*** THE DATA

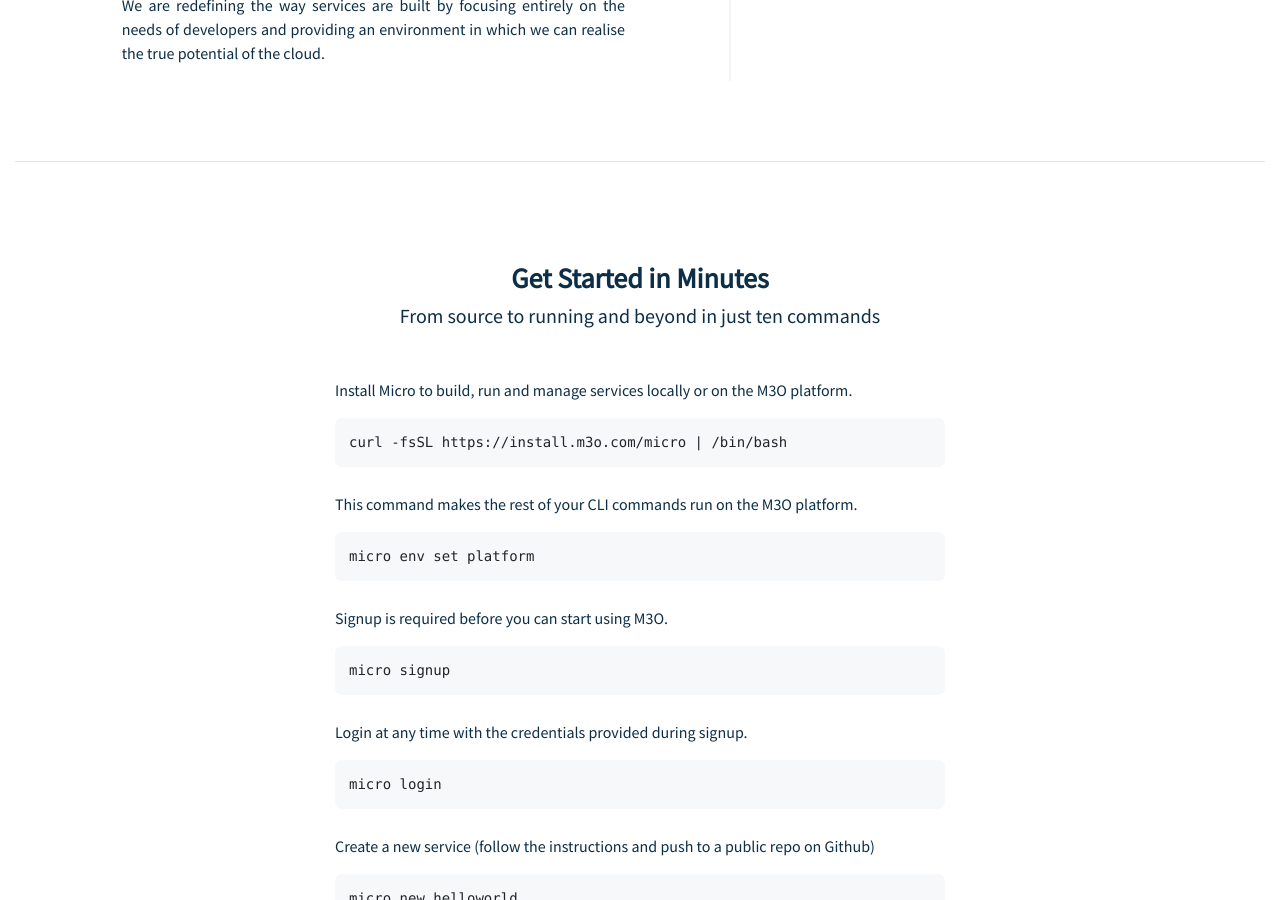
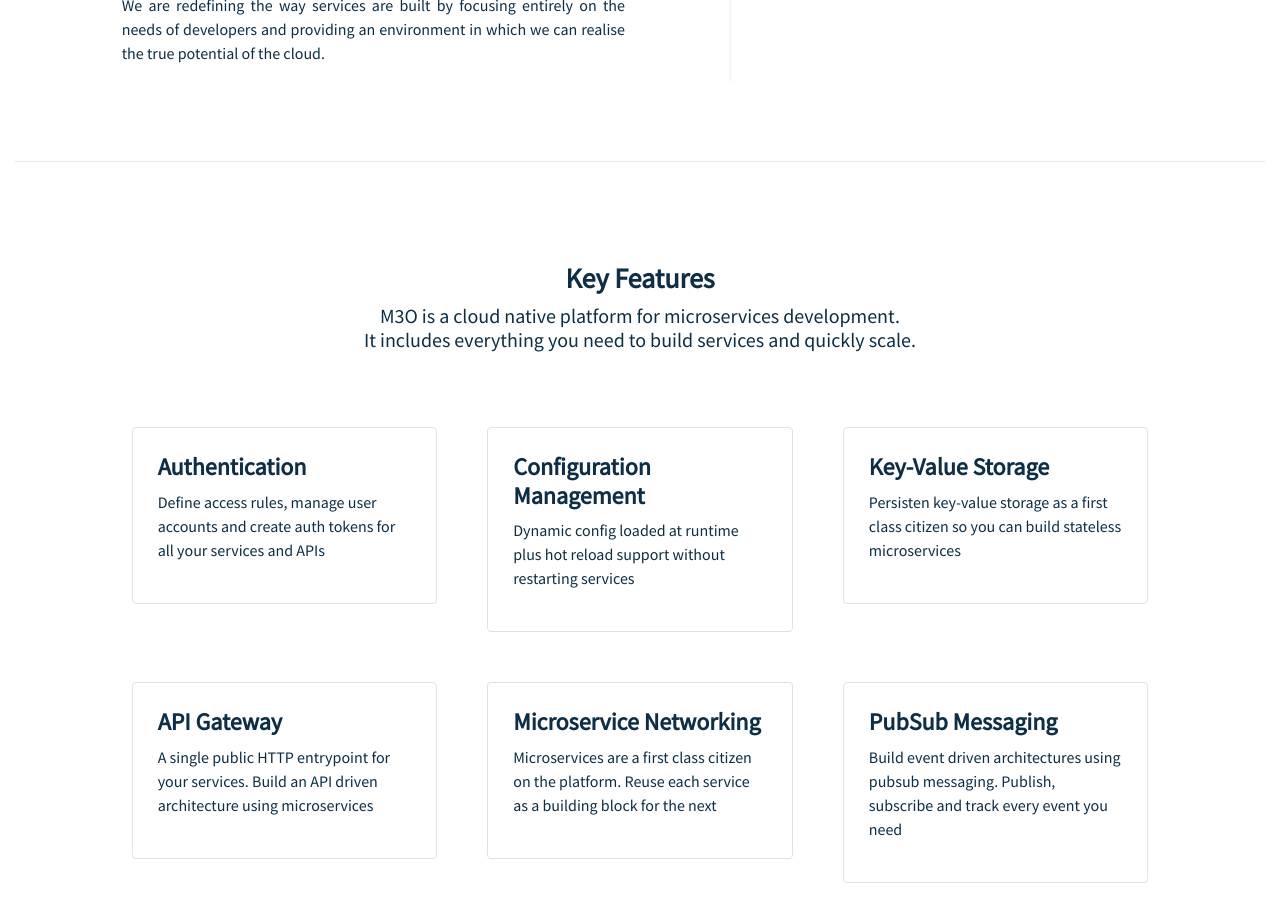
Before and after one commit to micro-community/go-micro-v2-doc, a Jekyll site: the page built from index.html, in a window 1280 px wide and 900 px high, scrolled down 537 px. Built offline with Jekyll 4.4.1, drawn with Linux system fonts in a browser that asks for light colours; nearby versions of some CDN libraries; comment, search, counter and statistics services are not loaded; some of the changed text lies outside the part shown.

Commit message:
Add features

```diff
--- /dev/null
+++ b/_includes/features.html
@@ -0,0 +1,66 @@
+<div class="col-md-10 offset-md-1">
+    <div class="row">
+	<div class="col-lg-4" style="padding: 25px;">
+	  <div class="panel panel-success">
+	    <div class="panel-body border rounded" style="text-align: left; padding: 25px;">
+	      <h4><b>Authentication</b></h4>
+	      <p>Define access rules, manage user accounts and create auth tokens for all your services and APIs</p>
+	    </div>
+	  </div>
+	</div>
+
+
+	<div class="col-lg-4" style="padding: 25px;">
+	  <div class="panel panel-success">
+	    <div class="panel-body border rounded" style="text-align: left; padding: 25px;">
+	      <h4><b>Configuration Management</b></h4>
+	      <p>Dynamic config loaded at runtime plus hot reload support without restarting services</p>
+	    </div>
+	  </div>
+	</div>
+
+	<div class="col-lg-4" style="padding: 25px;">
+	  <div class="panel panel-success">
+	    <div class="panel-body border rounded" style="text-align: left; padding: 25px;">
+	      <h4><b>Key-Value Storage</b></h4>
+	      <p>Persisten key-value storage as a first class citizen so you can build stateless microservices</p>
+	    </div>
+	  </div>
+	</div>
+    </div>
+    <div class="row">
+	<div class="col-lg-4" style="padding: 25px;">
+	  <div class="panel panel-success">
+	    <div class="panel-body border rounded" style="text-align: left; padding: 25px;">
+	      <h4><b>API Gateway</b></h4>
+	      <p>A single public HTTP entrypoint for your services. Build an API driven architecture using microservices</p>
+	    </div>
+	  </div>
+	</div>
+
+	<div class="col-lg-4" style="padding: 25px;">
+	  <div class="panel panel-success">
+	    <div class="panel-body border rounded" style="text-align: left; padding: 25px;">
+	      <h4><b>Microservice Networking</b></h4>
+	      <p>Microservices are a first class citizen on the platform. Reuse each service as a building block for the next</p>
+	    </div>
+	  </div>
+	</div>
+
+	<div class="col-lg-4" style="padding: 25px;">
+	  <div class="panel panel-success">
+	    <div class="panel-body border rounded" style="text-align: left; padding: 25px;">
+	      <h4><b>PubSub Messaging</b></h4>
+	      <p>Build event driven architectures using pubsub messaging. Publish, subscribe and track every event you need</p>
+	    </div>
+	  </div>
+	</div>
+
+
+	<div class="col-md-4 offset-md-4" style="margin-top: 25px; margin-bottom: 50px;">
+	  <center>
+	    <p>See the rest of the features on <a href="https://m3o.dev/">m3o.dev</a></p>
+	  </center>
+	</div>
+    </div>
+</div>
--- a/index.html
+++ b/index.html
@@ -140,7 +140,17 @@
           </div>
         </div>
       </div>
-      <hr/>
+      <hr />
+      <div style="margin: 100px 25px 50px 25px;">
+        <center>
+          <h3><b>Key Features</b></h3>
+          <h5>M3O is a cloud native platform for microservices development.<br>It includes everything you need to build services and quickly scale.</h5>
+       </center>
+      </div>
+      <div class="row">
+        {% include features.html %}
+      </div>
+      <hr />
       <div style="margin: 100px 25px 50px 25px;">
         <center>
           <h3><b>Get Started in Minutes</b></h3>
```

******
*** THE DATA

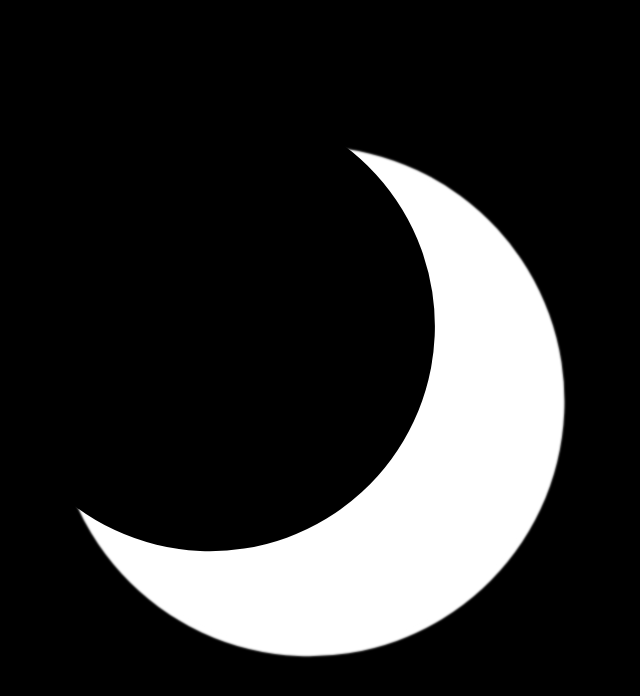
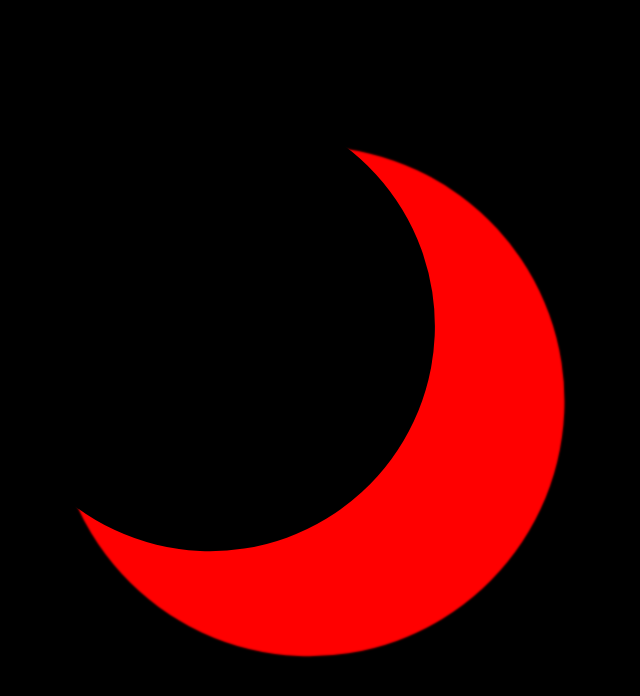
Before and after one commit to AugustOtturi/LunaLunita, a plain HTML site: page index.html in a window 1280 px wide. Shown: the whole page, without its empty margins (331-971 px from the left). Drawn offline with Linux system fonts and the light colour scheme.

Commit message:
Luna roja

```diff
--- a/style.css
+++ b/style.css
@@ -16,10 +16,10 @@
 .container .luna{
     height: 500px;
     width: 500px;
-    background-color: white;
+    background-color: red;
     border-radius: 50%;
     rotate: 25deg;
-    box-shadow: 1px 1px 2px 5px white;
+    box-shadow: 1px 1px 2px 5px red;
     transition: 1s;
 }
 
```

******
*** THE DATA

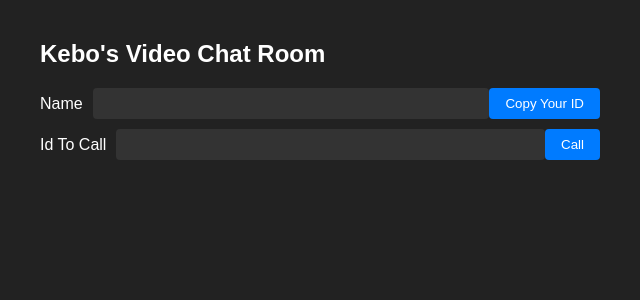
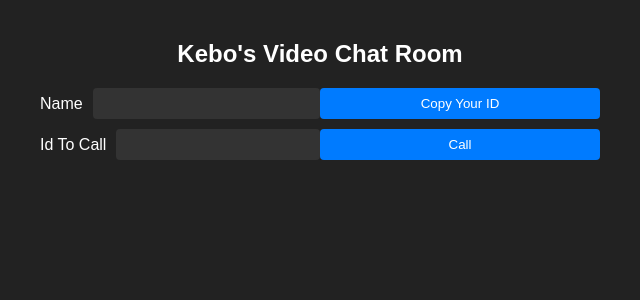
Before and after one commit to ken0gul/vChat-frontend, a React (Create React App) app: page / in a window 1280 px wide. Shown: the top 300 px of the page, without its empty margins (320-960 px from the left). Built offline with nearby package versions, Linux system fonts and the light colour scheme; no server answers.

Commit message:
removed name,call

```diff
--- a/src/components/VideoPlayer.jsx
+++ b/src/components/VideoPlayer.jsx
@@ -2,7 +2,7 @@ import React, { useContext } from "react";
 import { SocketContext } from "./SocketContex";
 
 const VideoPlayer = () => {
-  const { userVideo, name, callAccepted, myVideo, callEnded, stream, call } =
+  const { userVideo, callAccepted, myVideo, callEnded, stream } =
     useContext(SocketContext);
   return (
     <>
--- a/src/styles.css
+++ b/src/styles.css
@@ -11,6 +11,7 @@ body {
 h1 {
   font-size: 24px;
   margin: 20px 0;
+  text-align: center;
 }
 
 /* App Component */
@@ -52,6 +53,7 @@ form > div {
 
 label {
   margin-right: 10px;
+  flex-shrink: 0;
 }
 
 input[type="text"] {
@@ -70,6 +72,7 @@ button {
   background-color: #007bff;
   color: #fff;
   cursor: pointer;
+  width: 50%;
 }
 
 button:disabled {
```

******

Your answer should be the lines above that contain the word "const", copied out.

 const VideoPlayer = () => {
-  const { userVideo, name, callAccepted, myVideo, callEnded, stream, call } =
+  const { userVideo, callAccepted, myVideo, callEnded, stream } =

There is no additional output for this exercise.